Although he did not get elected, he has still been very much involved in the growth of Haiti. One way he is doing this is through a charity called “Yele” that he founded. The organization focuses on widespread issues that run deep in the country and trying to balance emergency relief for long-term sustainability, the mission states.
Rebuilding Haiti’s agriculture is something that he also feels needs major improvement. He proposed the idea of an “agrobank,” which would provide funding toward developing irrigation and the right fertilizers to maintain agricultural work.
“If we’re talking agriculture, and not agrobank, where are we going to get the money to recreate the soil?” Jean asked. “The devastating fact is that people are cutting down trees. This is a way of survival. How do we tell the people not to cut down trees to build a fire?”
This is a harsh reality that Haiti is faced with. If an agrobank is created, it can fund money to help sustain the land for a brighter future.
Throughout his speech the audience had chances to ask Jean questions. A pastor from West Kensington asked Jean what courage meant to him.
“I define courage not by words, but by putting forth action,” Jean responded.
Martin Luther King “laid it out” in words and acted out his courage; the current generation, Jean says, has to do “less talking and more acting.“
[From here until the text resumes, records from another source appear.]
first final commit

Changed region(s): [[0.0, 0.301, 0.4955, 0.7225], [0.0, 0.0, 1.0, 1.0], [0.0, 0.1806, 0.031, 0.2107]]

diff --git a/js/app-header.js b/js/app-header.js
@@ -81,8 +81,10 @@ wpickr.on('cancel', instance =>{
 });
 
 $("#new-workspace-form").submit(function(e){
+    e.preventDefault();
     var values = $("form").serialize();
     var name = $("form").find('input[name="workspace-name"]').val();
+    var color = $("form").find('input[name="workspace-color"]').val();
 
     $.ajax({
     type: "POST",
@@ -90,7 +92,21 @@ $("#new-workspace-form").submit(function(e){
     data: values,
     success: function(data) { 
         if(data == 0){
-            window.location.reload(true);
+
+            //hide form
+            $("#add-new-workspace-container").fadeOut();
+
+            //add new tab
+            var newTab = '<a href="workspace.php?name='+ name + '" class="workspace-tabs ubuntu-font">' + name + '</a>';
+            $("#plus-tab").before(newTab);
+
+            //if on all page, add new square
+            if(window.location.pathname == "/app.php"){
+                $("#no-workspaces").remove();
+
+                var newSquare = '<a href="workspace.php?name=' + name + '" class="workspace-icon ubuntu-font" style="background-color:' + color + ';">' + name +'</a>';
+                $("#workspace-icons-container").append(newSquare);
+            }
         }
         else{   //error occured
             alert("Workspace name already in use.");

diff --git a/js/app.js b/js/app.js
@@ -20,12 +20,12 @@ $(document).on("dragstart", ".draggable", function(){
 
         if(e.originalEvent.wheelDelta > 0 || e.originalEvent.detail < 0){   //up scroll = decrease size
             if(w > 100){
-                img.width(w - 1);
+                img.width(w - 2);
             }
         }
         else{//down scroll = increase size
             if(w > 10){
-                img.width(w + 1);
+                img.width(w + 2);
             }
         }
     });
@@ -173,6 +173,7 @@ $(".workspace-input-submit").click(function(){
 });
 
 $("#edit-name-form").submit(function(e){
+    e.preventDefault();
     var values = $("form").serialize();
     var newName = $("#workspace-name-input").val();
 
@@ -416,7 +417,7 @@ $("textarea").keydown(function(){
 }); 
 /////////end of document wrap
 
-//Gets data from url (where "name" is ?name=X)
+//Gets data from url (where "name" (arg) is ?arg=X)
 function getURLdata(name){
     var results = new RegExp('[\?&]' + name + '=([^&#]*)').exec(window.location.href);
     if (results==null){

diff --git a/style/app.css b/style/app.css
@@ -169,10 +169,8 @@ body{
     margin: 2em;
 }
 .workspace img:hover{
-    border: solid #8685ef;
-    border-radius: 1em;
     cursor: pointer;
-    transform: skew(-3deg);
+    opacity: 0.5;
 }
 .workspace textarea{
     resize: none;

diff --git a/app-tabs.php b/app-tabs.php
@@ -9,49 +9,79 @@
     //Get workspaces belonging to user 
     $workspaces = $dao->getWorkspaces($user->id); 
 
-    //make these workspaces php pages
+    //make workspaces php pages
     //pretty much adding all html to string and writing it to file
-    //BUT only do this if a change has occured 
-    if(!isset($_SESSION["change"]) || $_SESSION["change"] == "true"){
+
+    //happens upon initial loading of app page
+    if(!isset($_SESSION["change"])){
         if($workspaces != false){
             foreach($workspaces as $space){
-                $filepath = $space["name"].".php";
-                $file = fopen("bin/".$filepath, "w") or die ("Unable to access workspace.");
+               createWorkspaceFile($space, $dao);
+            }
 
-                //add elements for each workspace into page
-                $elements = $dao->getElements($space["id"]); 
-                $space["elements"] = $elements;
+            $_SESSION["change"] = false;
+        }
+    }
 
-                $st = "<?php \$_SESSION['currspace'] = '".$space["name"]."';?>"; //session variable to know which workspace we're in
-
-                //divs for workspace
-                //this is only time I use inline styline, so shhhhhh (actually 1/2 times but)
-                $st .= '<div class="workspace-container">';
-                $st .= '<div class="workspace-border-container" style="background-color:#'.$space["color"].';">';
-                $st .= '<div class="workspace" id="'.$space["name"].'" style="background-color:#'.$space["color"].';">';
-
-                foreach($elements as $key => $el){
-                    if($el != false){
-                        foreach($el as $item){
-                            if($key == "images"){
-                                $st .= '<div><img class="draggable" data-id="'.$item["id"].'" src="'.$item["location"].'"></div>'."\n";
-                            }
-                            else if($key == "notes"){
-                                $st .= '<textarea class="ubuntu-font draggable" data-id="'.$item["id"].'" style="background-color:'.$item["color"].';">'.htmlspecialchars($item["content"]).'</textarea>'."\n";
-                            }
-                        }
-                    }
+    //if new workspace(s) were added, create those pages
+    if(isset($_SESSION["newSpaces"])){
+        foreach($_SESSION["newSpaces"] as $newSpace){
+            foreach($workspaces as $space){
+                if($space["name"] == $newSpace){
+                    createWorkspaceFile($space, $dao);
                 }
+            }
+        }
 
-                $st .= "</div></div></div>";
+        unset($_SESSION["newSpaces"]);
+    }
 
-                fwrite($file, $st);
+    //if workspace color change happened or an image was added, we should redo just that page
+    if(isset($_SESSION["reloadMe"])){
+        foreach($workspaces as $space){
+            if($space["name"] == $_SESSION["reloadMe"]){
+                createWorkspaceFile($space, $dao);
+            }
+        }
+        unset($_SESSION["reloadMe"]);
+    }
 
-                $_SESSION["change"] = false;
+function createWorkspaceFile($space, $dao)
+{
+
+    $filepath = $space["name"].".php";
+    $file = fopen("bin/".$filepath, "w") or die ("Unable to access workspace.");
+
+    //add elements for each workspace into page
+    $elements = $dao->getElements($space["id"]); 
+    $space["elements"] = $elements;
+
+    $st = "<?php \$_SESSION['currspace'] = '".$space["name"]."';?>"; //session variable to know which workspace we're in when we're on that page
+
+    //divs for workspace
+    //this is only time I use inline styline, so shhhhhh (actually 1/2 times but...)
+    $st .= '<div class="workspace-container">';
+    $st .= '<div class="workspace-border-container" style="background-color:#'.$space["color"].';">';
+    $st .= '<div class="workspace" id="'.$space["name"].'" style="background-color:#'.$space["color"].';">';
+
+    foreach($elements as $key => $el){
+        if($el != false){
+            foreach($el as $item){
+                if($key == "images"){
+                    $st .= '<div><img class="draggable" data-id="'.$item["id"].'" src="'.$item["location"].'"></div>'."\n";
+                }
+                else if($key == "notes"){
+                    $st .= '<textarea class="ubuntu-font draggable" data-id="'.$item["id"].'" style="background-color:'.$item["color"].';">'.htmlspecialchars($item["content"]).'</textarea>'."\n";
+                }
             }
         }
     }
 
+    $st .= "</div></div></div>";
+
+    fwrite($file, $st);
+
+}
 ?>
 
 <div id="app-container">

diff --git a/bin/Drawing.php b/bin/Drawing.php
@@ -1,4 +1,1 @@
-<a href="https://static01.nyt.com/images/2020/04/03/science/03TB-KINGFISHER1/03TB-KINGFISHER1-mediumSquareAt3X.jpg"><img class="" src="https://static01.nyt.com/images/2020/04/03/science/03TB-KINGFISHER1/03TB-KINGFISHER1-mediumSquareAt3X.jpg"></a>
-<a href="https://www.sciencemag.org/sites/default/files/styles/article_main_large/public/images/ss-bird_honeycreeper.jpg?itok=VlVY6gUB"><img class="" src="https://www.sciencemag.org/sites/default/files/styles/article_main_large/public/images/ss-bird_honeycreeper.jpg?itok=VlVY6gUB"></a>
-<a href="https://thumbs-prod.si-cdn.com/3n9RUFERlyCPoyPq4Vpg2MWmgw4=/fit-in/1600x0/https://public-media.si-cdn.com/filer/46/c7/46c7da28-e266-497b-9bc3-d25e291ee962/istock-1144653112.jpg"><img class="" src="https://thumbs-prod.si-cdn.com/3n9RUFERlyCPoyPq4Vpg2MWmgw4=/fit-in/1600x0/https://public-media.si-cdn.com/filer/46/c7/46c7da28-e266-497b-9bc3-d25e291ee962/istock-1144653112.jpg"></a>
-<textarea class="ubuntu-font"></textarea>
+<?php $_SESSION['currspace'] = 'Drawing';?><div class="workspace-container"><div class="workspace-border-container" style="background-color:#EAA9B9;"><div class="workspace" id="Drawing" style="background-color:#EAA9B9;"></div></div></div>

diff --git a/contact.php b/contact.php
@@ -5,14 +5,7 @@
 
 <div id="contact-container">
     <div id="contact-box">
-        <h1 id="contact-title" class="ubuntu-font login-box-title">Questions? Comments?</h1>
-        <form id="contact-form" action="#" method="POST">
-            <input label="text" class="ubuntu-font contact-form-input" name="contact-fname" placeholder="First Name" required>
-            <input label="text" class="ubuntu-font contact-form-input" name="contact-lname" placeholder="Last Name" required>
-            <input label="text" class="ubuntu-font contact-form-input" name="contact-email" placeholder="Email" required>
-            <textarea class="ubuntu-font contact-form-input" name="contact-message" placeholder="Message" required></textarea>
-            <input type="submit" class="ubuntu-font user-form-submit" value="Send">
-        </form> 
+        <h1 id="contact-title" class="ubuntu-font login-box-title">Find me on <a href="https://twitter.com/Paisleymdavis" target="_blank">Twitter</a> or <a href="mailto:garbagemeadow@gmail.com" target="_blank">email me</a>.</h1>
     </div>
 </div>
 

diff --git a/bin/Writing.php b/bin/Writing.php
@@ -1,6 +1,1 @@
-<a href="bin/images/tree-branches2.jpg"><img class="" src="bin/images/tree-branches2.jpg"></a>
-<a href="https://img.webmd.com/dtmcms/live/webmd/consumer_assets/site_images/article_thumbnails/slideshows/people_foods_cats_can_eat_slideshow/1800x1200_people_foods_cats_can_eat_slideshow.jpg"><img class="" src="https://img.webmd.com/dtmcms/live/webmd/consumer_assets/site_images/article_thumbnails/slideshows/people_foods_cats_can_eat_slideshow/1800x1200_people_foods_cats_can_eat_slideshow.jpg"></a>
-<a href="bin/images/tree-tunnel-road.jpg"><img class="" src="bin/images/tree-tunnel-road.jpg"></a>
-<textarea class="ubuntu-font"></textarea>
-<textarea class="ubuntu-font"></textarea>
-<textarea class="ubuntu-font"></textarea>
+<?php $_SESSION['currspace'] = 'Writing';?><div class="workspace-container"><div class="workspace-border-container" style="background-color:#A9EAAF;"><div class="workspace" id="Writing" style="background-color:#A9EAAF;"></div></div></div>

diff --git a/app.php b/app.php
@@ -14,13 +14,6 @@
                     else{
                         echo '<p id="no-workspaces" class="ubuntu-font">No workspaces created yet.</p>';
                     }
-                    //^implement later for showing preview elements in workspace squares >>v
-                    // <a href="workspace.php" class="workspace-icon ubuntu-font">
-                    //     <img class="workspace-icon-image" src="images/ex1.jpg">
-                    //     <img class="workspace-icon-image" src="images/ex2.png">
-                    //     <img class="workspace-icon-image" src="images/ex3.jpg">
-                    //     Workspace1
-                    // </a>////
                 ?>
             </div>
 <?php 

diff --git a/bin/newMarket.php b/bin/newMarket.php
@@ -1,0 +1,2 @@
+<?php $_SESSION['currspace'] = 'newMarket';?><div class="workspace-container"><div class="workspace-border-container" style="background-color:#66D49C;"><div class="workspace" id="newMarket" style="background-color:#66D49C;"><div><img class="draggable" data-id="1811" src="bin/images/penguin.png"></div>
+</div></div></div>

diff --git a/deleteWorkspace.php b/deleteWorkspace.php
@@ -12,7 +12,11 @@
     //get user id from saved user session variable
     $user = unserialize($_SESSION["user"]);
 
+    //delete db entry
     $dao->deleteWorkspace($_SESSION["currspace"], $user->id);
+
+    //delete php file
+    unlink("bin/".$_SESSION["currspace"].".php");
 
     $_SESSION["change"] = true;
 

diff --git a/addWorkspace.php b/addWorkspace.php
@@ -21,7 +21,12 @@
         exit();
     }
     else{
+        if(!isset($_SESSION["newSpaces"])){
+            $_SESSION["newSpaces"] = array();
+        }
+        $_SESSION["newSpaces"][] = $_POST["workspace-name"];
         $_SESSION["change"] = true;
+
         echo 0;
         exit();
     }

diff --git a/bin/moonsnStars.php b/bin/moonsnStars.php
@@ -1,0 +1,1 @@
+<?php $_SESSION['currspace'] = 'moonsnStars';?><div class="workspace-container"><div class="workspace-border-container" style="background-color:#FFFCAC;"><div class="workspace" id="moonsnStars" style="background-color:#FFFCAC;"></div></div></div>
Approximately 4.5 billion tons of Haiti’s rice comes from the U.S., primarily Arkansas, according to Jean. This rice is flooding the Haitian markets, making it difficult for farmers to make a living.
“Let’s build these agrobanks. Let’s do the same thing that they’re doing in Arkansas for Haiti,” Jean said. “Until you come up with a system where you actually provide a mechanism to build the outsource of this, then it’s just a theory.”